From the records below, pull each line that has "carousel".
──────────────────────────────
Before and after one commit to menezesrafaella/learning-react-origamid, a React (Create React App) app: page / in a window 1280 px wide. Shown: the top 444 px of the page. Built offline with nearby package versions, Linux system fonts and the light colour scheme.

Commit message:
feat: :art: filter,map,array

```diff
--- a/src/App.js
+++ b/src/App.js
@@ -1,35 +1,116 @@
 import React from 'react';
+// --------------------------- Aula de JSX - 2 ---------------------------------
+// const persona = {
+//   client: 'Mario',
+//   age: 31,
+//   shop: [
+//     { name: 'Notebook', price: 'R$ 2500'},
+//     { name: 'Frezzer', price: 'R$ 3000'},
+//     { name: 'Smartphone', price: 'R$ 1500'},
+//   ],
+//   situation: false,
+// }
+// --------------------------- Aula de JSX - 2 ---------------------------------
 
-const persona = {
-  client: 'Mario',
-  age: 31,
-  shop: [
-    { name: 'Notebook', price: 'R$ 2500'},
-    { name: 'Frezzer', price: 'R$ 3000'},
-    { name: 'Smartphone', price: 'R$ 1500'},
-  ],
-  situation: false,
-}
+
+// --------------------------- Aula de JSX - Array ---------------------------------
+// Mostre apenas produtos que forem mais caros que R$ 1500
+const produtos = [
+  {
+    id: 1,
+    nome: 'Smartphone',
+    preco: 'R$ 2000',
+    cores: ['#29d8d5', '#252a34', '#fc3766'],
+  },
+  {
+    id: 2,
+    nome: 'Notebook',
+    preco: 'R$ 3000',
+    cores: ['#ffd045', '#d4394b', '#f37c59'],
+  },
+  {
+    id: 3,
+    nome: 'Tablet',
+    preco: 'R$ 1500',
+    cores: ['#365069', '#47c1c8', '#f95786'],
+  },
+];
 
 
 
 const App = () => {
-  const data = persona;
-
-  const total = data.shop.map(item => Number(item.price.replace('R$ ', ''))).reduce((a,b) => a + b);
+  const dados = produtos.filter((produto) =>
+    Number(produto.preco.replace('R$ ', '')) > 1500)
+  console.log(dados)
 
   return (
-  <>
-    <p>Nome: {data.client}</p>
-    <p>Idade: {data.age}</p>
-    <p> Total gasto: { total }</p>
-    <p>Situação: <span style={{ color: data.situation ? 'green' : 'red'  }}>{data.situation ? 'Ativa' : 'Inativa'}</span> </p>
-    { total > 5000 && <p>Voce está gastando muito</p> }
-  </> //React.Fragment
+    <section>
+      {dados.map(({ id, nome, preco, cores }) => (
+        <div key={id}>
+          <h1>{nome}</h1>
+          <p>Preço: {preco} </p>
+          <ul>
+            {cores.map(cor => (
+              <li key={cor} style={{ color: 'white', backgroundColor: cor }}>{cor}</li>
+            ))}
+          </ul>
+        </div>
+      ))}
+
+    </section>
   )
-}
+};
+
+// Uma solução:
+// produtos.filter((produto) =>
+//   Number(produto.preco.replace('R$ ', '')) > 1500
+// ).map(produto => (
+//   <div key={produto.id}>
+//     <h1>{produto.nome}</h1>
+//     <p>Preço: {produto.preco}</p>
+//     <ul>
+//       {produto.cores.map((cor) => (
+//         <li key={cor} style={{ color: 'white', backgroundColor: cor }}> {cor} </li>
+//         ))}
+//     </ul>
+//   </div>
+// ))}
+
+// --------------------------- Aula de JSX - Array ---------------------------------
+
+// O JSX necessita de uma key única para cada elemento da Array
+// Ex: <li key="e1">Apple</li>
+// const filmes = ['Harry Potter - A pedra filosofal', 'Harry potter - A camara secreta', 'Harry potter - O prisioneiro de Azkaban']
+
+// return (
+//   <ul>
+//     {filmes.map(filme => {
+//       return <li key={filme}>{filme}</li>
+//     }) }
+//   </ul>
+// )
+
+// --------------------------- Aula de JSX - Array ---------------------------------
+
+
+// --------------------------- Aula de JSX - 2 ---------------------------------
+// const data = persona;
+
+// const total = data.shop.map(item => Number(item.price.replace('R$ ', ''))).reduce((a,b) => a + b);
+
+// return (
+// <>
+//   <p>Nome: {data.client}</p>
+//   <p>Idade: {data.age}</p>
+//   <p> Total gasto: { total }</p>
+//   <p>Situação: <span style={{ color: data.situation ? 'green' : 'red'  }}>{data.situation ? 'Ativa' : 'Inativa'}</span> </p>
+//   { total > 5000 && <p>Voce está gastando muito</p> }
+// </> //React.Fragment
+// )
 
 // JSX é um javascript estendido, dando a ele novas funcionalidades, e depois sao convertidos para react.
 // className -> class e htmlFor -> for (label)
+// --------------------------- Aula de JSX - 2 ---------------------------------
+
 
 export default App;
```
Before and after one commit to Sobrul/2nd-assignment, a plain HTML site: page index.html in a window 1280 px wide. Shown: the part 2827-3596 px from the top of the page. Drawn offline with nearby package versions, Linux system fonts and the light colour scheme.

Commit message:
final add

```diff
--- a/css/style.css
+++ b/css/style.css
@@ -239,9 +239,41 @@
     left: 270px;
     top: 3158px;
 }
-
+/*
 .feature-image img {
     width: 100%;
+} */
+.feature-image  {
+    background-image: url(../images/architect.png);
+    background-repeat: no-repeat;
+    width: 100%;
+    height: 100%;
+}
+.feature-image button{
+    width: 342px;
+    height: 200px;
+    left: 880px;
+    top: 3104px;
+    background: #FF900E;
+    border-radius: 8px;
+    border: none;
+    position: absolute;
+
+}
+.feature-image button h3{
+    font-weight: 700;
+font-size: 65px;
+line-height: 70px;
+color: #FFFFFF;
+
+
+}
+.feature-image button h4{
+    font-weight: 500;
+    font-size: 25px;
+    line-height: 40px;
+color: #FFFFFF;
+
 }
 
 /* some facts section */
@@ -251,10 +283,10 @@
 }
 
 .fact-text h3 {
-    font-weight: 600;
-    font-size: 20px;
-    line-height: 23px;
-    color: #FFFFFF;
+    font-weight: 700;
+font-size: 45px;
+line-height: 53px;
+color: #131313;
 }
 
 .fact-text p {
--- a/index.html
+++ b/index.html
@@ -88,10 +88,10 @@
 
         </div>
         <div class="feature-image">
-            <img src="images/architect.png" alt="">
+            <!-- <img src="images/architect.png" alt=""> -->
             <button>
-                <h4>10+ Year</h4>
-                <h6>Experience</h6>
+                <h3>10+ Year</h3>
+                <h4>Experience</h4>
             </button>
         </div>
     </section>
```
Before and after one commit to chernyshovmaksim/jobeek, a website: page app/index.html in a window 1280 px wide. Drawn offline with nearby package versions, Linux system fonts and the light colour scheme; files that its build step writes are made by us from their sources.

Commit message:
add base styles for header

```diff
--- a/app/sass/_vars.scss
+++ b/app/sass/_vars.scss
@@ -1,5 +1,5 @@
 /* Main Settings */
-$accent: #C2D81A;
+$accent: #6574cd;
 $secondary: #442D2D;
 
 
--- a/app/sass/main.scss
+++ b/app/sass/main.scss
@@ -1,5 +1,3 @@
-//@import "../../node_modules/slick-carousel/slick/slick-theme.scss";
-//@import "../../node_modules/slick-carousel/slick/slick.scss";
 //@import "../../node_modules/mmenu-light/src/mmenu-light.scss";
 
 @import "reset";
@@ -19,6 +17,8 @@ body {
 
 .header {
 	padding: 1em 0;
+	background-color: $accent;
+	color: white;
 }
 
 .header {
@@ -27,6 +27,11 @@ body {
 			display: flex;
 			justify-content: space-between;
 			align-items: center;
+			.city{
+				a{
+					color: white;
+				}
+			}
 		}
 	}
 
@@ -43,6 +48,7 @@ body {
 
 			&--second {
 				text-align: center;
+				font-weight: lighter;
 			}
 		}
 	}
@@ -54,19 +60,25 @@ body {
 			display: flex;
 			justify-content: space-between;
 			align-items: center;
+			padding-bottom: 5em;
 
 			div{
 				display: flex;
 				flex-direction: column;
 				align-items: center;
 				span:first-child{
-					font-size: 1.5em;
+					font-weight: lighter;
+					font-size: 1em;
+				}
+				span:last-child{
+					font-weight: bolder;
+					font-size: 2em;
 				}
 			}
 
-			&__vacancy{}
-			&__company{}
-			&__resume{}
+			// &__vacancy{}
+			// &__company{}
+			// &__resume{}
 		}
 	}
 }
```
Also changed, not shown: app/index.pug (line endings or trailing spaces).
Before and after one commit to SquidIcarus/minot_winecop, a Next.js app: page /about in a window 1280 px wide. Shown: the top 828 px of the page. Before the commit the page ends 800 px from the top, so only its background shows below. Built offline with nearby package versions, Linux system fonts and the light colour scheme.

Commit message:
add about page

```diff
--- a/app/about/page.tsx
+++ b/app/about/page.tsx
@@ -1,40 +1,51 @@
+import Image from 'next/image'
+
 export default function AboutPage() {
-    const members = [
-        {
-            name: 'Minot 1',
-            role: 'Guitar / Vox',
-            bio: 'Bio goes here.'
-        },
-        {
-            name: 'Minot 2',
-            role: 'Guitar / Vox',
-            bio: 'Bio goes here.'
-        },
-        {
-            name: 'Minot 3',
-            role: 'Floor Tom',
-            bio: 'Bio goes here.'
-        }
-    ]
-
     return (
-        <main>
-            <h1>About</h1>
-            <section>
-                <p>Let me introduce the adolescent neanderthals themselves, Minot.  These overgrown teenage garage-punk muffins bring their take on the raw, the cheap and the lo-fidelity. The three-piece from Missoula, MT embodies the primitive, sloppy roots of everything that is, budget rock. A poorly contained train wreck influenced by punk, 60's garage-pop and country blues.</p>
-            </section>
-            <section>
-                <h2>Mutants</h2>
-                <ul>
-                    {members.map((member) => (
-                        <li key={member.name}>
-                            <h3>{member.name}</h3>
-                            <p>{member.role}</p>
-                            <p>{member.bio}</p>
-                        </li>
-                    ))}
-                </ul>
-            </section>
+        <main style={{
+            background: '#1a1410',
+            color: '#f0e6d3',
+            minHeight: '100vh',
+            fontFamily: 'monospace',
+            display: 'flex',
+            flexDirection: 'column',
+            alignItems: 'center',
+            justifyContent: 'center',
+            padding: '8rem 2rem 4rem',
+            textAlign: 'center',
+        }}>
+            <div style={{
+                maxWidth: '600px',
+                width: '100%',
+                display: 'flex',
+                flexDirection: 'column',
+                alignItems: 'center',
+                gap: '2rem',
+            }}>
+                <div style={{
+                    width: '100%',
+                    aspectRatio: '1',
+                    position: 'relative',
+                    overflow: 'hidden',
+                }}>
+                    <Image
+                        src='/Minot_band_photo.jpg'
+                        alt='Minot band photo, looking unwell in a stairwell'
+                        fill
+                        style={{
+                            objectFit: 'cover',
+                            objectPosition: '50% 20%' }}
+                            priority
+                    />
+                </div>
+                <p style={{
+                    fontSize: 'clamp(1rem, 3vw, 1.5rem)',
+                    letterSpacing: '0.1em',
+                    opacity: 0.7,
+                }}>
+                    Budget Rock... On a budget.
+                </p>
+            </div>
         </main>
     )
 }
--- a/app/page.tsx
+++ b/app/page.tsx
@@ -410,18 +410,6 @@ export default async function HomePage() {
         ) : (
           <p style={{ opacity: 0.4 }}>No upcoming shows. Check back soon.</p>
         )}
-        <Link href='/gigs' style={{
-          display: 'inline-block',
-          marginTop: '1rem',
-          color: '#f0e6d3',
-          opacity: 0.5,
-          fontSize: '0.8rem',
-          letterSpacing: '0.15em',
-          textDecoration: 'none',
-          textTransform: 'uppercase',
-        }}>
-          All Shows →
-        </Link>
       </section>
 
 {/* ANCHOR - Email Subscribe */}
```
──────────────────────────────
**RESULT FOR THIS TASK:**
-//@import "../../node_modules/slick-carousel/slick/slick-theme.scss";
-//@import "../../node_modules/slick-carousel/slick/slick.scss";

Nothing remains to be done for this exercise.